■ Records to use:
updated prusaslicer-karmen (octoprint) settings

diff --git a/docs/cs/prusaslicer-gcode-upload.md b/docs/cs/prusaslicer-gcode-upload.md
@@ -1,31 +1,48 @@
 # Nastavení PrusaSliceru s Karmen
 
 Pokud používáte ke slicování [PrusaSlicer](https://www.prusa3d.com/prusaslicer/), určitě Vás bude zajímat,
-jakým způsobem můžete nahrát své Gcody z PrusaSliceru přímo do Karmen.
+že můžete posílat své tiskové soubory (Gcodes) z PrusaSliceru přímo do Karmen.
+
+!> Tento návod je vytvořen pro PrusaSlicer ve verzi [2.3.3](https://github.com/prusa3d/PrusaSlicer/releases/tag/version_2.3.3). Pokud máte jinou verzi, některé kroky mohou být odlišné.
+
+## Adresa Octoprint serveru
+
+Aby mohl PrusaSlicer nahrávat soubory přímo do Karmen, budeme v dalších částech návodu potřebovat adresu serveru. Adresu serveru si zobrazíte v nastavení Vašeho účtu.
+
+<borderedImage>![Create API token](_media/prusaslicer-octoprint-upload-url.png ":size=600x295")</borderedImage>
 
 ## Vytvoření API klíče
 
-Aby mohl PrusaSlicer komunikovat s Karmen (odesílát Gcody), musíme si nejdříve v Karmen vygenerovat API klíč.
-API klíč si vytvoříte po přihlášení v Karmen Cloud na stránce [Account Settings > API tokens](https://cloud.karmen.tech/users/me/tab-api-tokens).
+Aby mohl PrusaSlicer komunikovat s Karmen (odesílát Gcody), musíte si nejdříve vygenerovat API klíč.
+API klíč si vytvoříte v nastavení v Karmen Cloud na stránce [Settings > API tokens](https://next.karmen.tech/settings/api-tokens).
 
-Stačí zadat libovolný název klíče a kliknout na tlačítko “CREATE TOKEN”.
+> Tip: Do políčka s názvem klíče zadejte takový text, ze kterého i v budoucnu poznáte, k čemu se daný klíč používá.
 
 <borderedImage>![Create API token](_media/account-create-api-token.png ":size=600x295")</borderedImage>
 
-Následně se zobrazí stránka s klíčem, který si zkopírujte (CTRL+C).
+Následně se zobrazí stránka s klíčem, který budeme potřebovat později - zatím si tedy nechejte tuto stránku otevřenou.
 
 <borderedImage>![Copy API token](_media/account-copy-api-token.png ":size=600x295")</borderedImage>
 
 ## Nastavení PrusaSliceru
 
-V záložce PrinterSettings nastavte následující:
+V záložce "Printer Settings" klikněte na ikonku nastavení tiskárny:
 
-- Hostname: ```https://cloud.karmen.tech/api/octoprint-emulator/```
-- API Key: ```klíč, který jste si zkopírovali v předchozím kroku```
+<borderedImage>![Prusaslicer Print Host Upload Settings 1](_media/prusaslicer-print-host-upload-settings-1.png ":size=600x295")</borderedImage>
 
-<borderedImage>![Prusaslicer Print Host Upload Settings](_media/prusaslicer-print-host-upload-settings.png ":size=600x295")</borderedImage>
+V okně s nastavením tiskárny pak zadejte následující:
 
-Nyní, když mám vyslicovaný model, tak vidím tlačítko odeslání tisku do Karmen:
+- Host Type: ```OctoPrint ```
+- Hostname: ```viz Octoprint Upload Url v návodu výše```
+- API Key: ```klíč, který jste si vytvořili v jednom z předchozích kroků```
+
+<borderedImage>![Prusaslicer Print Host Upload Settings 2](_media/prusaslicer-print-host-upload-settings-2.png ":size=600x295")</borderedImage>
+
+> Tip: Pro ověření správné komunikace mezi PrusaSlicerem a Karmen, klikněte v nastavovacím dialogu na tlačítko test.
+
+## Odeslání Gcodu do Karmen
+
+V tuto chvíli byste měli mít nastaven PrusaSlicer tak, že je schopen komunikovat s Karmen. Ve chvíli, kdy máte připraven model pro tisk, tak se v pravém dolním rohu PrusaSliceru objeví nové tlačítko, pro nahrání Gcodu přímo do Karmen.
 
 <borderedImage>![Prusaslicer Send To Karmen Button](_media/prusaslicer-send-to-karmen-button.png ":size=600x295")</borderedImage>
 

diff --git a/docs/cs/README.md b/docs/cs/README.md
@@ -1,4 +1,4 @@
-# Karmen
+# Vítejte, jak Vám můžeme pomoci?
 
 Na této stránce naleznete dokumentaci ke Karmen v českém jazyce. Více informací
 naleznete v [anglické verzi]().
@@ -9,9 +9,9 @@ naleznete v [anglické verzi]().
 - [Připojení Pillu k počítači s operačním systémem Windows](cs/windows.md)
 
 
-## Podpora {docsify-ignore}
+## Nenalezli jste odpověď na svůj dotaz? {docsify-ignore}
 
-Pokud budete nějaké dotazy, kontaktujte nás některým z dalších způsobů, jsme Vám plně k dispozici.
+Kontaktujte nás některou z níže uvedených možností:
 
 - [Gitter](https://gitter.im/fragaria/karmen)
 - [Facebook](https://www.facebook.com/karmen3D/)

■ What is required: Please give the listing again exactly, line for line.

■ Reply to the exercise:
updated prusaslicer-karmen (octoprint) settings

diff --git a/docs/cs/prusaslicer-gcode-upload.md b/docs/cs/prusaslicer-gcode-upload.md
@@ -1,31 +1,48 @@
 # Nastavení PrusaSliceru s Karmen
 
 Pokud používáte ke slicování [PrusaSlicer](https://www.prusa3d.com/prusaslicer/), určitě Vás bude zajímat,
-jakým způsobem můžete nahrát své Gcody z PrusaSliceru přímo do Karmen.
+že můžete posílat své tiskové soubory (Gcodes) z PrusaSliceru přímo do Karmen.
+
+!> Tento návod je vytvořen pro PrusaSlicer ve verzi [2.3.3](https://github.com/prusa3d/PrusaSlicer/releases/tag/version_2.3.3). Pokud máte jinou verzi, některé kroky mohou být odlišné.
+
+## Adresa Octoprint serveru
+
+Aby mohl PrusaSlicer nahrávat soubory přímo do Karmen, budeme v dalších částech návodu potřebovat adresu serveru. Adresu serveru si zobrazíte v nastavení Vašeho účtu.
+
+<borderedImage>![Create API token](_media/prusaslicer-octoprint-upload-url.png ":size=600x295")</borderedImage>
 
 ## Vytvoření API klíče
 
-Aby mohl PrusaSlicer komunikovat s Karmen (odesílát Gcody), musíme si nejdříve v Karmen vygenerovat API klíč.
-API klíč si vytvoříte po přihlášení v Karmen Cloud na stránce [Account Settings > API tokens](https://cloud.karmen.tech/users/me/tab-api-tokens).
+Aby mohl PrusaSlicer komunikovat s Karmen (odesílát Gcody), musíte si nejdříve vygenerovat API klíč.
+API klíč si vytvoříte v nastavení v Karmen Cloud na stránce [Settings > API tokens](https://next.karmen.tech/settings/api-tokens).
 
-Stačí zadat libovolný název klíče a kliknout na tlačítko “CREATE TOKEN”.
+> Tip: Do políčka s názvem klíče zadejte takový text, ze kterého i v budoucnu poznáte, k čemu se daný klíč používá.
 
 <borderedImage>![Create API token](_media/account-create-api-token.png ":size=600x295")</borderedImage>
 
-Následně se zobrazí stránka s klíčem, který si zkopírujte (CTRL+C).
+Následně se zobrazí stránka s klíčem, který budeme potřebovat později - zatím si tedy nechejte tuto stránku otevřenou.
 
 <borderedImage>![Copy API token](_media/account-copy-api-token.png ":size=600x295")</borderedImage>
 
 ## Nastavení PrusaSliceru
 
-V záložce PrinterSettings nastavte následující:
+V záložce "Printer Settings" klikněte na ikonku nastavení tiskárny:
 
-- Hostname: ```https://cloud.karmen.tech/api/octoprint-emulator/```
-- API Key: ```klíč, který jste si zkopírovali v předchozím kroku```
+<borderedImage>![Prusaslicer Print Host Upload Settings 1](_media/prusaslicer-print-host-upload-settings-1.png ":size=600x295")</borderedImage>
 
-<borderedImage>![Prusaslicer Print Host Upload Settings](_media/prusaslicer-print-host-upload-settings.png ":size=600x295")</borderedImage>
+V okně s nastavením tiskárny pak zadejte následující:
 
-Nyní, když mám vyslicovaný model, tak vidím tlačítko odeslání tisku do Karmen:
+- Host Type: ```OctoPrint ```
+- Hostname: ```viz Octoprint Upload Url v návodu výše```
+- API Key: ```klíč, který jste si vytvořili v jednom z předchozích kroků```
+
+<borderedImage>![Prusaslicer Print Host Upload Settings 2](_media/prusaslicer-print-host-upload-settings-2.png ":size=600x295")</borderedImage>
+
+> Tip: Pro ověření správné komunikace mezi PrusaSlicerem a Karmen, klikněte v nastavovacím dialogu na tlačítko test.
+
+## Odeslání Gcodu do Karmen
+
+V tuto chvíli byste měli mít nastaven PrusaSlicer tak, že je schopen komunikovat s Karmen. Ve chvíli, kdy máte připraven model pro tisk, tak se v pravém dolním rohu PrusaSliceru objeví nové tlačítko, pro nahrání Gcodu přímo do Karmen.
 
 <borderedImage>![Prusaslicer Send To Karmen Button](_media/prusaslicer-send-to-karmen-button.png ":size=600x295")</borderedImage>
 

diff --git a/docs/cs/README.md b/docs/cs/README.md
@@ -1,4 +1,4 @@
-# Karmen
+# Vítejte, jak Vám můžeme pomoci?
 
 Na této stránce naleznete dokumentaci ke Karmen v českém jazyce. Více informací
 naleznete v [anglické verzi]().
@@ -9,9 +9,9 @@ naleznete v [anglické verzi]().
 - [Připojení Pillu k počítači s operačním systémem Windows](cs/windows.md)
 
 
-## Podpora {docsify-ignore}
+## Nenalezli jste odpověď na svůj dotaz? {docsify-ignore}
 
-Pokud budete nějaké dotazy, kontaktujte nás některým z dalších způsobů, jsme Vám plně k dispozici.
+Kontaktujte nás některou z níže uvedených možností:
 
 - [Gitter](https://gitter.im/fragaria/karmen)
 - [Facebook](https://www.facebook.com/karmen3D/)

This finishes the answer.